Even in the world of cryptocurrency and decentralized finance, DAOs are still an uncommon occurrence. But they’re slowly emerging as an alternative organizational structure. According to DeepDAO, there are now 181 DAOs, and the DAO ecosystem’s total assets under management (AUM) have grown from US$7.6 billion to US$13.4 billion from July to now.
The main driving force behind DAOs is their use cases, which will continuously increase as we make advancements in artificial intelligence, automation, the internet of things (IoT) and blockchain technology. One of its most sought-out use cases is DACs, or decentralized autonomous companies, that ditch the traditional corporate hierarchy in favor of decentralization. ShapeShift, a Denver-based company that offers global digital-asset trading platforms, is an employer that is remaking itself into a DAO.
Another new use case for DAOs is DAVs — or decentralized autonomous vehicles. DAV, a blockchain-based transportation protocol, is developing a decentralized transportation network using these principles. DAV imagines a future where smart contracts can be employed for everyday functions, such as programming cars to drive themselves to the mechanic, operating taxicabs or ride-sharing services autonomously and enabling vehicles to transact directly with client passengers.

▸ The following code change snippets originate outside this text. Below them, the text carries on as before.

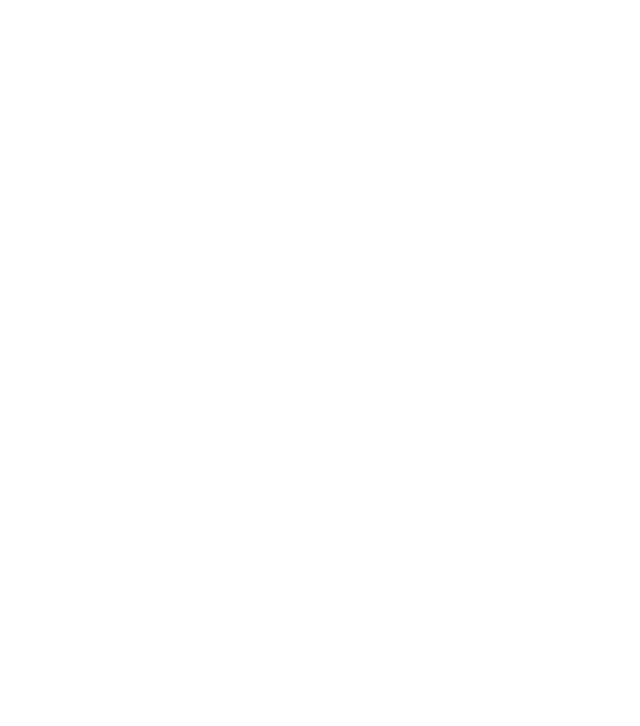
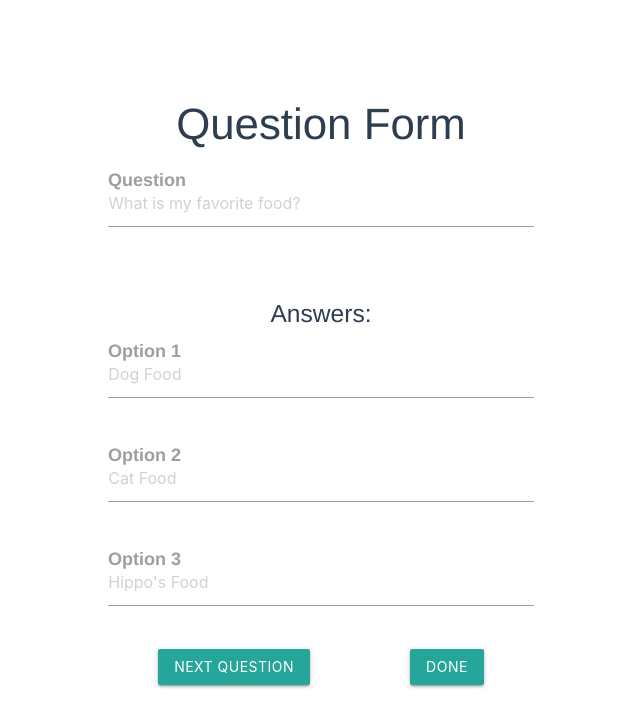
Before and after one commit to hwdykm/HWDYKM, a Vue app in the folder client/: page /create-questions in a window 1280 px wide. Shown: the top 726 px of the page, without its empty margins (319-959 px from the left). Built offline with nearby package versions, Linux system fonts and the light colour scheme.

Commit message:
membuat form question dengan penambahan method untuk update ke field question di firebase pada collection hwdykm

```diff
--- a/client/src/api/firebase.js
+++ b/client/src/api/firebase.js
@@ -13,4 +13,4 @@
 
 const db = firebase.firestore();
 
-export default db;
+export { db, firebase };
--- a/client/src/components/Navbar.vue
+++ b/client/src/components/Navbar.vue
@@ -11,7 +11,7 @@
 <script>
 export default {
 
-}
+};
 </script>
 
 <style>
--- a/client/src/router.js
+++ b/client/src/router.js
@@ -28,6 +28,11 @@
       name: 'InputRoomName',
       component: () => import(/* webpackChunkName: "InputRoomName" */ './views/InputRoomName.vue'),
     },
+    {
+      path: '/create-questions',
+      name: 'CreateQuestions',
+      component: () => import(/* webpackChunkName: "CreateQuestions" */ './views/CreateQuestions.vue')
+    }
   ],
 });
 
--- /dev/null
+++ b/client/src/views/CreateQuestions.vue
@@ -0,0 +1,102 @@
+<template>
+    <div class="container my-5" id="form-question">
+        <h3 class="form-space">Question Form</h3>
+
+        <form @submit.prevent="addQuestion">
+                <div class="row">
+                    <div class="input-field col s6 offset-s3">
+                        <input placeholder="What is my favorite food?" id="first_name2" type="text" class="validate" v-model="question">
+                        <label class="active label-form" for="first_name2">Question</label>
+                    </div>
+                </div>
+
+                <h5 class="my-3">Answers:</h5>
+                <div class="row">
+                    <div class="input-field col s6 offset-s3">
+                        <input placeholder="Dog Food" id="first_name2" type="text" class="validate" v-model="option1">
+                        <label class="active label-form" for="first_name2">Option 1</label>
+                    </div>
+                </div>
+                <div class="row">
+                    <div class="input-field col s6 offset-s3">
+                        <input placeholder="Cat Food" id="first_name2" type="text" class="validate" v-model="option2">
+                        <label class="active label-form" for="first_name2">Option 2</label>
+                    </div>
+                </div>
+                <div class="row">
+                    <div class="input-field col s6 offset-s3">
+                        <input placeholder="Hippo's Food" id="first_name2" type="text" class="validate" v-model="option3">
+                        <label class="active label-form" for="first_name2">Option 3</label>
+                    </div>
+                </div>
+                <button class="btn waves-effect waves-light mr-3" type="submit" name="action">Next Question</button>
+                <span><button class="btn waves-effect waves-light" type="button" name="action">Done</button></span>
+        </form>
+    </div>
+</template>
+
+<script>
+import { db, firebase } from '@/api/firebase';
+// import firebase from "firebase";
+// var ref = new Firebase('https://how-well-do-you-know-me-aa191.firebaseio.com');
+
+export default {
+    name: 'question-form',
+    data() {
+        return {
+            question: '',
+            option1: '',
+            option2: '',
+            option3: '',
+        }
+    },
+    methods: {
+        addQuestion() {
+            let newQuestion = {
+                question: this.question,
+                options: {
+                    a: this.option1,
+                    b: this.option2,
+                    c: this.option3
+                }
+            }
+
+            db
+                .collection('hwdykm')
+                .doc('I96iqHiMEt9FrJGounOq')
+                .update({
+                    questions: firebase.firestore.FieldValue.arrayUnion(newQuestion)
+                })
+                .then(() => {
+                    console.log('success')
+                    this.question = ''
+                    this.option1 = ''
+                    this.option2 = ''
+                    this.option3 = ''
+                })
+                .catch(err => {
+                    console.log(err)
+                })
+        }
+    }
+};
+</script>
+
+<style>
+    .form-space {
+        margin: 5 auto;
+    }
+    .my-5 {
+        margin-top: 100px;
+    }
+    .my-3 {
+        margin-top: 50px;
+    }
+    .label-form {
+        font-weight: bold;
+        font-size: 1.5em !important;
+    }
+    .mr-3 {
+        margin-right: 100px;
+    }
+</style>
--- a/client/src/views/Home.vue
+++ b/client/src/views/Home.vue
@@ -6,12 +6,12 @@
 </template>
 
 <script>
-import Navbar from '@/components/Navbar.vue'
+import Navbar from '@/components/Navbar.vue';
 
 export default {
-    name: 'home',
-    components: {
-        Navbar
-    },
+  name: 'home',
+  components: {
+    Navbar,
+  },
 };
 </script>
```
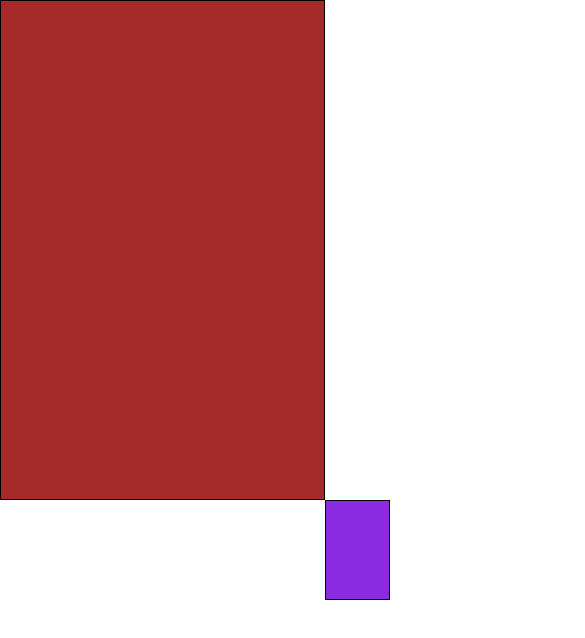
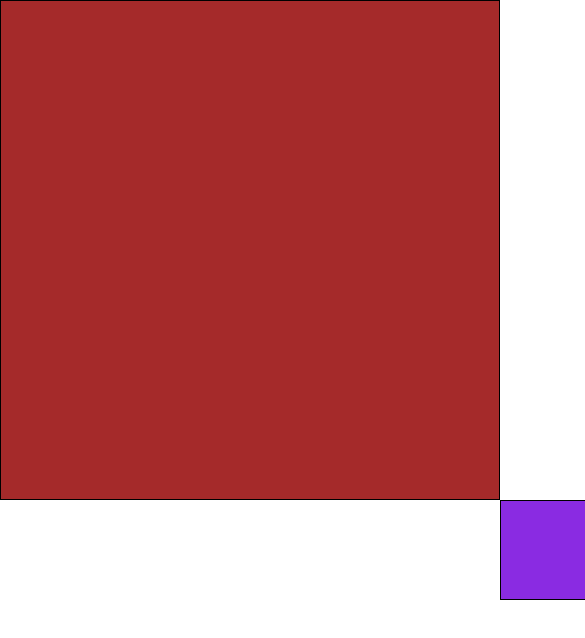
Before and after one commit to seeitsmanish/2024, a plain HTML site: page Feb/PhonepeQuestion/index.html in a window 390 px wide. Shown: the whole page, 585 px wide, since content can reach past the window. Drawn offline with Linux system fonts and the light colour scheme.

Commit message:
Added two ways for phonepe question - one with js and other with grid

```diff
--- a/Feb/PhonepeQuestion/style.css
+++ b/Feb/PhonepeQuestion/style.css
@@ -9,6 +9,7 @@
     height: 500px;
     width: 500px;
     border: 1px solid black;
+    background-color: brown;
 }
 
 
@@ -16,11 +17,12 @@
     height: 100px;
     width: 100px;
     border: 1px solid black;
+    background-color: blueviolet;
 }
 
 /* one way */
 
-#container {
+/* #container {
     display: flex;
 }
 
@@ -30,7 +32,6 @@
     height: 500px;
     width: 500px;
     border: 1px solid black;
-    background-color: brown;
 }
 
 #small {
@@ -39,9 +40,28 @@
     height: 100px;
     width: 100px;
     border: 1px solid black;
-    background-color: blueviolet;
-}
+} */
 
 
 
 /* second way */
+
+
+#container {
+    display: grid;
+    grid-template-columns: repeat(2,1fr);
+    grid-template-rows: repeat(2,1fr);
+}
+
+#big {
+    grid-column: 1/2;
+    grid-row: 1/2;
+    align-self: self-end;
+    justify-self: self-end;
+}
+#small {
+    grid-column: 2/3;
+    grid-row: 2/3;
+    align-self: self-start;
+    justify-self: self-start;
+}
```
Also changed, not shown: Feb/PhonepeQuestion/index.html (+2 -2 lines).
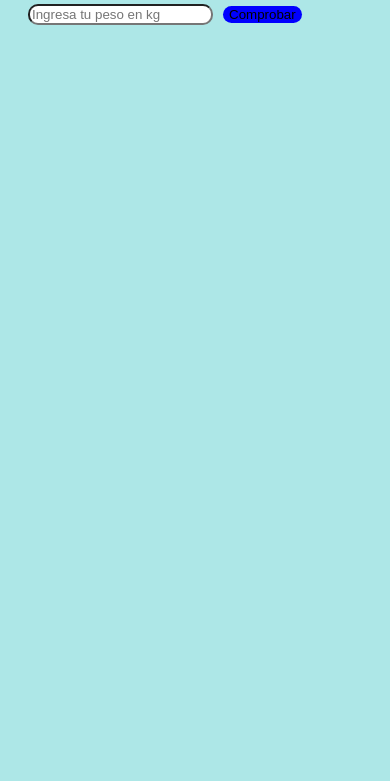
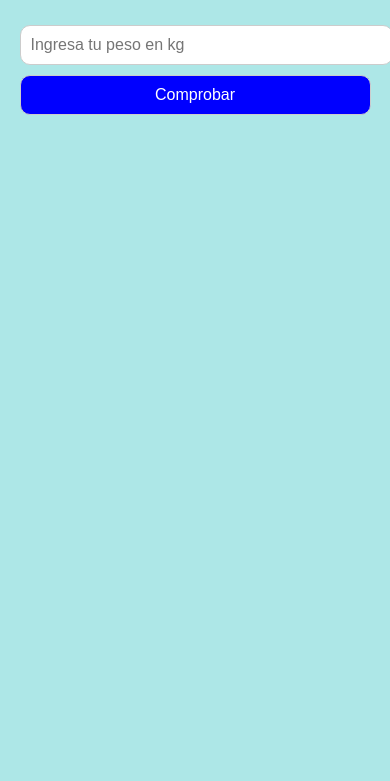
Before and after one commit to Axel14798988/Juego222, a plain HTML site: page index.html in a window 390 px wide. Shown: the part 63-844 px from the top of the page. Drawn offline with Linux system fonts and the light colour scheme.

Commit message:
index.html

```diff
--- a/index.html
+++ b/index.html
@@ -2,29 +2,64 @@
 <html lang="es">
 <head>
   <meta charset="UTF-8">
+  <meta name="viewport" content="width=device-width, initial-scale=1.0">
   <title>Medidor de Peso</title>
   <style>
-    body{
+    body {
       background-color: rgb(173, 231, 231);
+      font-family: sans-serif;
+      margin: 0;
+      padding: 0;
+      display: flex;
+      flex-direction: column;
       align-items: center;
     }
-    .contenedor2{
+
+    h2 {
+      margin-top: 20px;
+    }
+
+    .contenedor2 {
       text-align: center;
+      width: 90%;
+      max-width: 400px;
+    }
 
-    }
     .contenedor {
       display: flex;
       align-items: center;
       gap: 10px;
-      margin: 20px;
+      margin: 20px 0;
+      justify-content: center;
     }
-    button{
-      border: 10px;
+
+    input, button {
+      padding: 10px;
+      font-size: 1rem;
       border-radius: 10px;
+      border: 1px solid #ccc;
+    }
+
+    button {
       background-color: blue;
+      color: white;
+      cursor: pointer;
     }
-    input{
-      border-radius: 10px;
+
+    #mensaje {
+      font-size: 1.2rem;
+      margin: 10px;
+    }
+
+    @media (max-width: 600px) {
+      .contenedor {
+        flex-direction: column;
+        align-items: stretch;
+      }
+
+      input, button {
+        width: 100%;
+      }
     }
   </style>
 </head>
@@ -32,12 +67,12 @@
 
   <h2>Medidor de Peso</h2>
   <div class="contenedor2">
-  <div class="contenedor">
-    <input type="number" id="peso" placeholder="Ingresa tu peso en kg">
-    <button onclick="verificarPeso()">Comprobar</button>
+    <div class="contenedor">
+      <input type="number" id="peso" placeholder="Ingresa tu peso en kg">
+      <button onclick="verificarPeso()">Comprobar</button>
+    </div>
+    <p id="mensaje"></p>
   </div>
-  </div>
-  <p id="mensaje"></p>
 
   <!-- Sonido de alerta -->
   <audio id="alerta" src="audio.mp3"></audio>
@@ -51,11 +86,11 @@
       if (peso > 70) {
         mensaje.textContent = "¡Peso excedido!";
         mensaje.style.color = "red";
-        sonido.play(); // Reproducir sonido
+        sonido.play();
       } else {
         mensaje.textContent = "Peso normal.";
         mensaje.style.color = "green";
-        sonido.pause(); // Pausar si se estaba reproduciendo
+        sonido.pause();
         sonido.currentTime = 0;
       }
     }
```
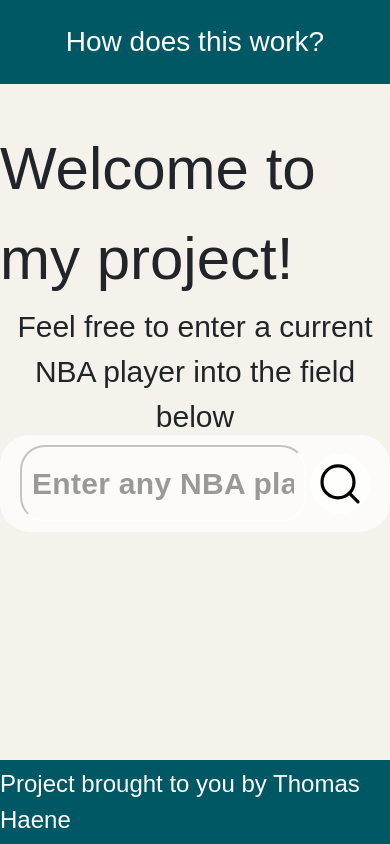
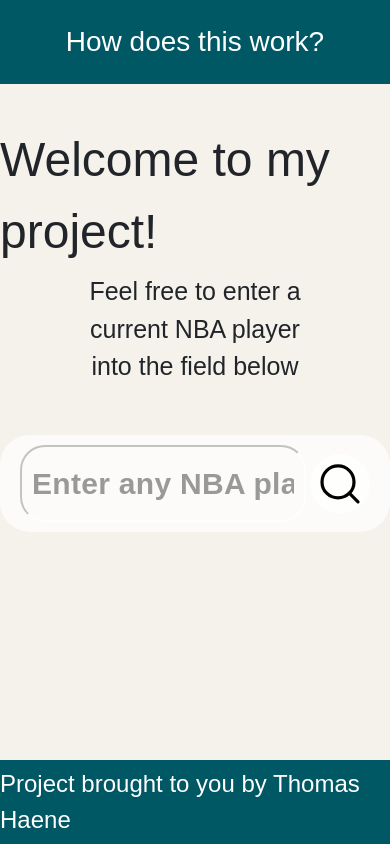
Before and after one commit to TomHaene/NBA_Teammate_Project, a Django app: template NBA_Logic/templates/index.html in a window 390 px wide. Run offline with Django 4.2, Linux system fonts and the light colour scheme; the template is opened without the code that fills it, so the values that code supplies are empty; parts of the project's set-up code (start-up, migrations or seed data) failed here and were passed over; some libraries are stand-ins or nearby versions; some web fonts are replaced.

Commit message:
Just added some mobile formatting

```diff
--- a/NBA_Logic/templates/index.html
+++ b/NBA_Logic/templates/index.html
@@ -329,6 +329,7 @@ height: 80vh;
     font-size: 3rem;
     width: fit-content;
     text-align: center;
+    margin-top: 5px;
 
 }
 
@@ -363,6 +364,27 @@ height: 80vh;
     line-height: 21px;
 }
 
+@media (max-width: 900px) {
+  /* CSS styles for screens below 768 pixels */
+  /* Add your styles here */
+
+
+  .welcome-header{
+    font-size: 4.8rem;
+
+  }
+  .welcome-subtext{
+    font-size: 2.5rem;
+    width: 60%;
+    margin-top: 5px;
+  }
+
+
+
+
+
+}
+
 
 
 
@@ -370,9 +392,6 @@ height: 80vh;
 
 
 </style>
-<script>
-
-</script>
 
 
 
```
Also changed, not shown: NBA_Logic/templates/results.html (+9 -3 lines), db.sqlite3.
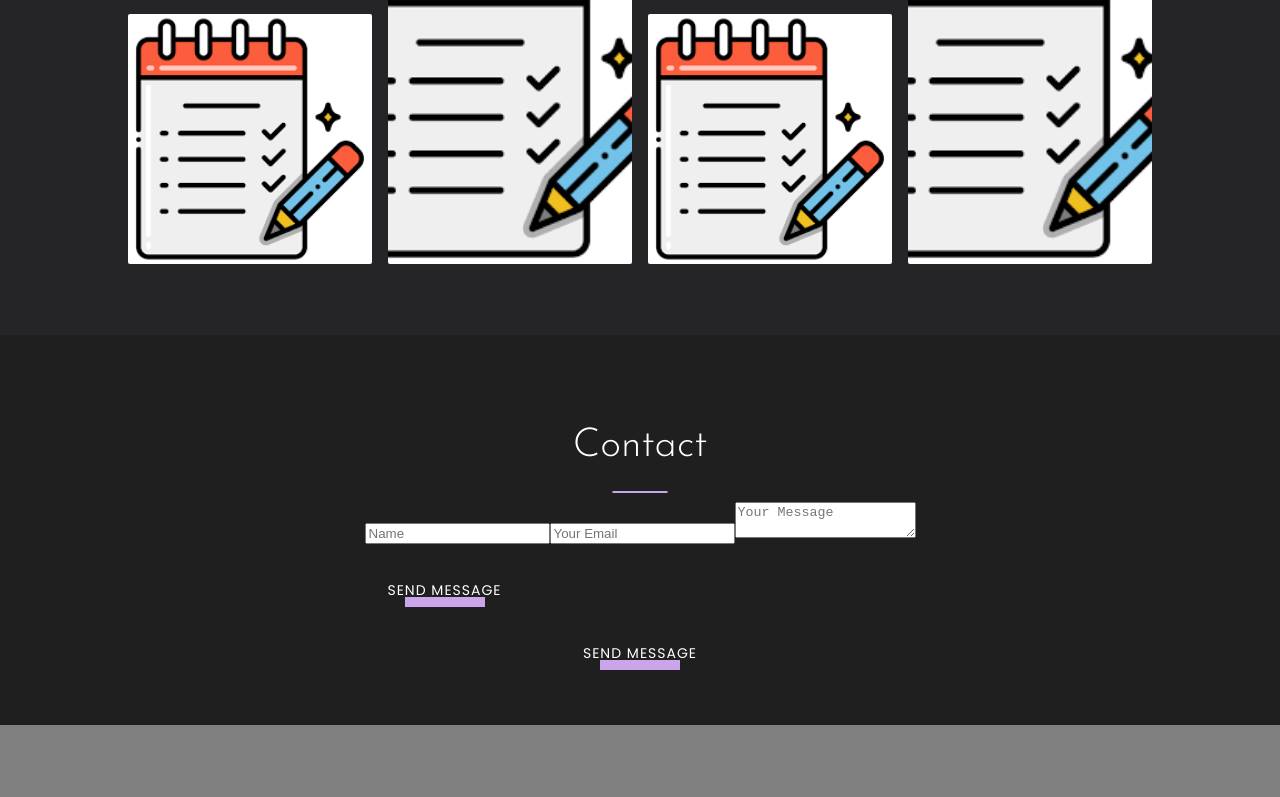
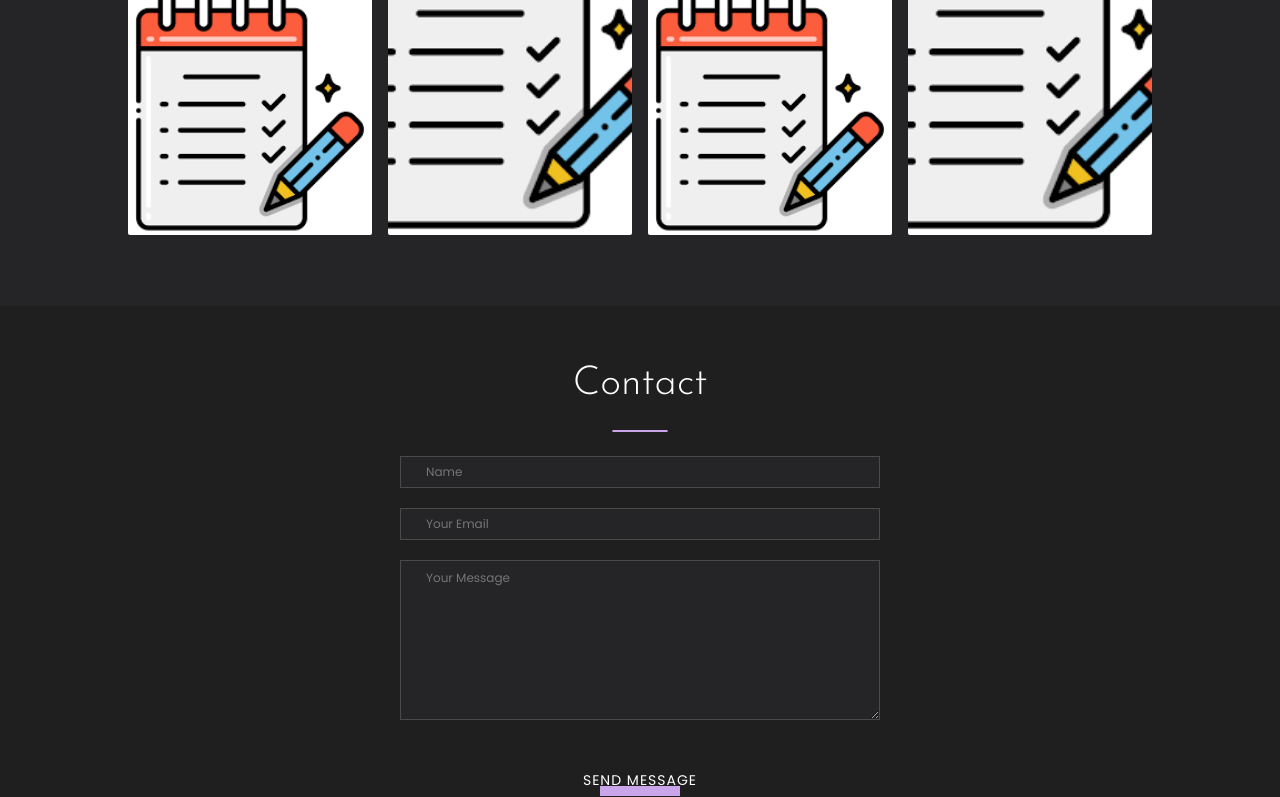
Before and after one commit to ShavelD/Portfolio-react, a React (Create React App) app: page / in a window 1280 px wide. Shown: the part 2000-2797 px from the top of the page. Built offline with nearby package versions, Linux system fonts and the light colour scheme.

Commit message:
fix projects

```diff
--- a/src/common/components/title/Title.module.scss
+++ b/src/common/components/title/Title.module.scss
@@ -7,6 +7,7 @@
   line-height: 1.15789em;
   word-wrap: break-word;
   position: relative;
+  margin: 0 0 38px 0;
 
   & h2 {
     margin: 0 0 1rem;
--- a/src/contacts/Contacts.js
+++ b/src/contacts/Contacts.js
@@ -9,10 +9,7 @@ const Contacts = () => {
         <div id='Contacts' className={`${s.contactsBlock} ${sContainer.padding}`}>
             <div className={`${sContainer.container} ${s.container}`}>
                 <Title title={"Contact"}/>
-                   <div>
-                       <ContactsForm />
-                   </div>
-                    <button type="submit" >Send Message</button>
+                <ContactsForm/>
             </div>
         </div>
     );
--- a/src/contacts/Contacts.module.scss
+++ b/src/contacts/Contacts.module.scss
@@ -24,7 +24,6 @@
     flex-direction: column;
     align-items: center;
 }
-
 
 
 
--- a/src/contacts/contactsForm/ContactsForm.js
+++ b/src/contacts/contactsForm/ContactsForm.js
@@ -1,5 +1,5 @@
 import {useFormik} from "formik";
-import s from './ContactsForm.module.css'
+import s from './ContactsForm.module.scss'
 import axios from "axios";
 
 
--- /dev/null
+++ b/src/contacts/contactsForm/ContactsForm.module.scss
@@ -0,0 +1,32 @@
+@import '../../common/styles/sass/variables';
+//@import './../common/styles/sass/mixins';
+
+.form {
+  box-sizing: border-box;
+  align-items: center;
+  flex-direction: column;
+  display: flex
+}
+
+.input, .textarea {
+  font: 400 14px/1.8 'Poppins', sans-serif;
+  height: calc(1.5em + 0.75rem + 2px);
+  line-height: 1.5;
+  width: 480px;
+  margin: 10px;
+  background-color: $bgSecondColor;
+  border: 1px solid #4a4a4a;
+  font-size: 12px;
+  color: white;
+  padding: 0 25px;
+  border-radius: 0;
+
+  @media screen and (max-width: 406px) {
+    max-width: 190px;
+  }
+}
+
+.textarea  {
+  min-height: 20vh;
+  padding-top: 8px;
+}
--- a/src/footer/Footer.js
+++ b/src/footer/Footer.js
@@ -1,5 +1,5 @@
 import React from 'react';
-import s from './Footer.module.css'
+import s from './Footer.module.scss'
 import sContainer from './../common/styles/Container.module.css'
 import {footerIcon} from "./IconStyle";
 
--- a/src/footer/Footer.module.css
+++ b/src/footer/Footer.module.scss
@@ -1,5 +1,8 @@
+@import './../common/styles/sass/variables';
+
+
 .footer {
-    background-color: gray;
+    background-color: $bgSecondColor;
 }
 
 .padding {
```
Also changed, not shown: src/contacts/contactsForm/ContactsForm.module.css (deleted).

As the economies head towards increasingly decentralized, could DAOs be in the future of government? It may not be a far stretch to imagine decentralized autonomous governments, where each citizen could be a national governance token holder.